Dataset entries
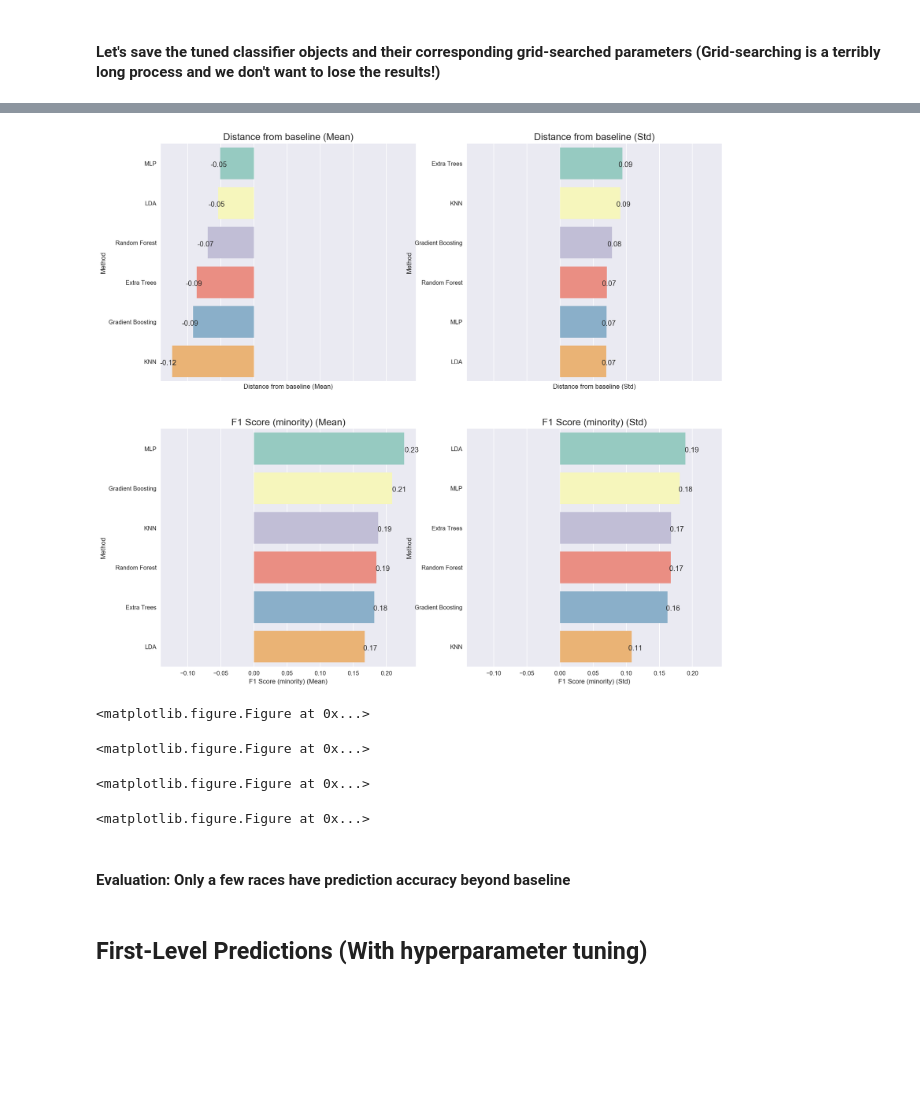
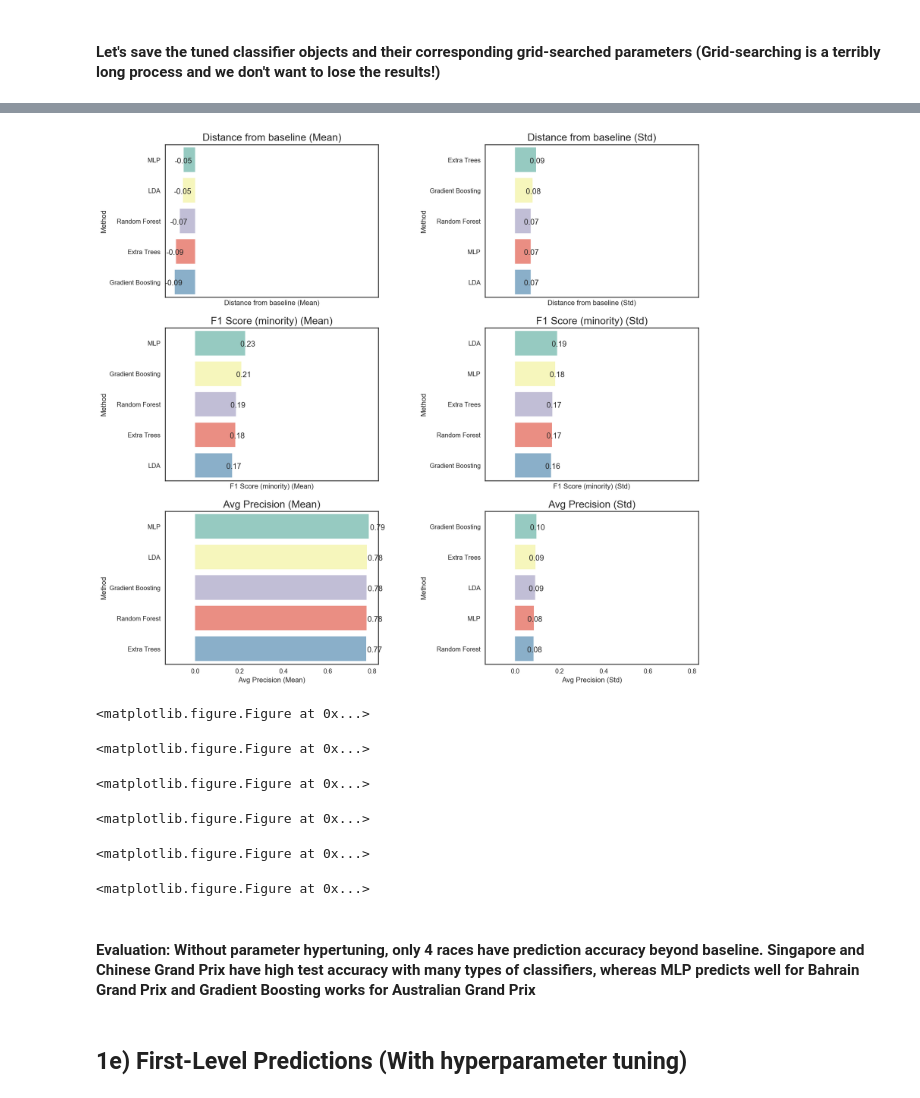
Before and after one commit to dianaow/Formula-1, a Jupyter notebook: Classification/FORMULA 1 PROJECT.ipynb, the cells around one changed output, grey strips where cells are left out. Cells and saved outputs as stored; diff of their text form; code cells hidden in the pictures; blank space fills up the shorter version.

```diff
--- a/Classification/FORMULA 1 PROJECT.ipynb
+++ b/Classification/FORMULA 1 PROJECT.ipynb
@@ -1571,7 +1545,6 @@ def calc_classification_stats(y_test, y_pred, average):
 # %%
-def format_stats_df(df):
+def format_stats_df(df, cols_w_array):
 
-    cols_w_array = ['F1 Score', 'Recall', 'Precision']
     df_new = pd.DataFrame()
     df_new_all = pd.DataFrame()
 
@@ -1589,9 +1562,6 @@ def format_stats_df(df):
 def plot_algo_results(df, grp_col, metrics_list, sort_method):
 
     """Function to plot statistics of prediction results"""
-
-    # Format df
-    df = format_stats_df(df)
 
     def calc(df, grp_col, col, new_col_name):
         if new_col_name == 'Std':
@@ -1630,7 +1600,6 @@ def plot_algo_results(df, grp_col, metrics_list, sort_method):
         for p in g.patches:
             width = p.get_width()
             g.text(width*1.05, p.get_y()+0.55*p.get_height(), '{:1.2f}'.format(width), ha='center', va='center')
-        plt.tight_layout()
 
     df_new = pd.DataFrame()
     for i in metrics_list:
@@ -1638,16 +1607,23 @@ def plot_algo_results(df, grp_col, metrics_list, sort_method):
         df_new = pd.concat([df_new, p], axis=1)
         df_new = df_new.T.drop_duplicates().T
 
-    nrows = ncols = 2
-    fig, axes = plt.subplots(nrows = nrows, ncols = ncols, sharex="all", figsize=(15,15))
+    if len(df_new.columns) == 3:
+        nrows = 1
+        ncols = 2
+    else:
+        nrows = len(df_new.columns)-len(metrics_list)-1
+        ncols = 2
 
     to_plot = df_new.columns[1:]
+    fig, axes = plt.subplots(nrows = nrows, ncols = ncols, sharex="all", figsize=(15,15), squeeze=False)
+    fig.subplots_adjust(wspace=0.5)
     counter = 0
     for row in range(nrows):
         for col in range(ncols):
             ids = sort_order(df_new, to_plot[counter], grp_col)
             plot_barplot(df_new, to_plot[counter], grp_col, ids, row, col)
             counter += 1
+    plt.tight_layout()
 
     return df_new
 # %% [markdown]
@@ -1736,7 +1630,0 @@ tyres_dataset_test_new.to_pickle(os.path.join(directory,  "tyres_dataset_test_ne
-# %%
-# Separate by category; These are the target variables to predict using single-label classification
-
-index_list = ['year', 'name', 'driverRef']
-p1_target_var_list = ['3M', '3S', '3SS', '2M', '2S', '2SS', '1M', '1S', '1SS']
-p2_target_var_list = ['3M', '3S', '3H', '2M', '2S', '2H', '1M', '1S', '1H']
-p3_target_var_list = ['3US', '3S', '3SS', '2US', '2S', '2SS', '1US', '1S', '1SS']
@@ -2146,17 +1961,16 @@ save_classifier(rf_param_grid2, 'rf_param_grid2.pickle')
 sel_classifiers = [
 
     ['Random Forest', RandomForestClassifier(random_state=rs, class_weight='balanced')],
-    ['KNN', KNeighborsClassifier(n_jobs=njobs, n_neighbors=1)],
     ['LDA', LinearDiscriminantAnalysis()],
     ['MLP', MLPClassifier(random_state=rs)],
     ['Gradient Boosting', GradientBoostingClassifier(random_state=rs)],
     ['Extra Trees',  ExtraTreesClassifier(random_state=rs)],
 ]
 # %%
-results_binary_test, pred_binary_test = singletarget_PREDICTION_loop(
+results_binary_test, pred_binary_test, pred_binary_train, proba_binary_test, proba_binary_train = singletarget_PREDICTION_loop(
 
     status_dataset_train, status_dataset_test, [2016], [2017], index_list, target_var_list, \
-    'StandardScaler', sel_classifiers, samplers, skfold, races, races_dict, meta_learner \
+    'StandardScaler', sel_classifiers, samplers, skfold, races, races_dict, meta_learner='' \
 )
 # %%
 # Refer to jupyter notebook titled "Formula 1 Prediction Results" for full results and evauluation!
@@ -2181,13 +1994,16 @@ results_binary_test[results_binary_test['Test accuracy'] > results_binary_test['
 # %%
-metrics_list = ["Distance from baseline", "F1 Score (minority)"]
-rbt = plot_algo_results(results_binary_test, "Method", metrics_list, 'desc')
+results_binary_test1 = format_stats_df(results_binary_test, ['F1 Score'])
+metrics_list = ["Distance from baseline", "F1 Score (minority)", 'Avg Precision']
+rbt = plot_algo_results(results_binary_test1, "Method", metrics_list, 'desc')
 # %% [output]
-[figure, old version]
+[figure, new version]
 <matplotlib.figure.Figure at 0x...>
 <matplotlib.figure.Figure at 0x...>
 <matplotlib.figure.Figure at 0x...>
 <matplotlib.figure.Figure at 0x...>
+<matplotlib.figure.Figure at 0x...>
+<matplotlib.figure.Figure at 0x...>
-# %% [markdown]
-#### Evaluation: Only a few races have prediction accuracy beyond baseline
+# %% [markdown]
+#### Evaluation: Without parameter hypertuning, only 4 races have prediction accuracy beyond baseline. Singapore and Chinese Grand Prix have high test accuracy with many types of classifiers, whereas MLP predicts well for Bahrain Grand Prix and Gradient Boosting works for Australian Grand Prix
 # %% [markdown]
-## First-Level Predictions (With hyperparameter tuning)
+## 1e) First-Level Predictions (With hyperparameter tuning)
```
Also changed, not shown: parts of 125 cells of this notebook, 2 other files.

* _Work order_:
Which lines above include "ncols"? Show each of them by copying it.

* _Written reply_:
-    nrows = ncols = 2
-    fig, axes = plt.subplots(nrows = nrows, ncols = ncols, sharex="all", figsize=(15,15))
+        ncols = 2
+        ncols = 2
+    fig, axes = plt.subplots(nrows = nrows, ncols = ncols, sharex="all", figsize=(15,15), squeeze=False)
         for col in range(ncols):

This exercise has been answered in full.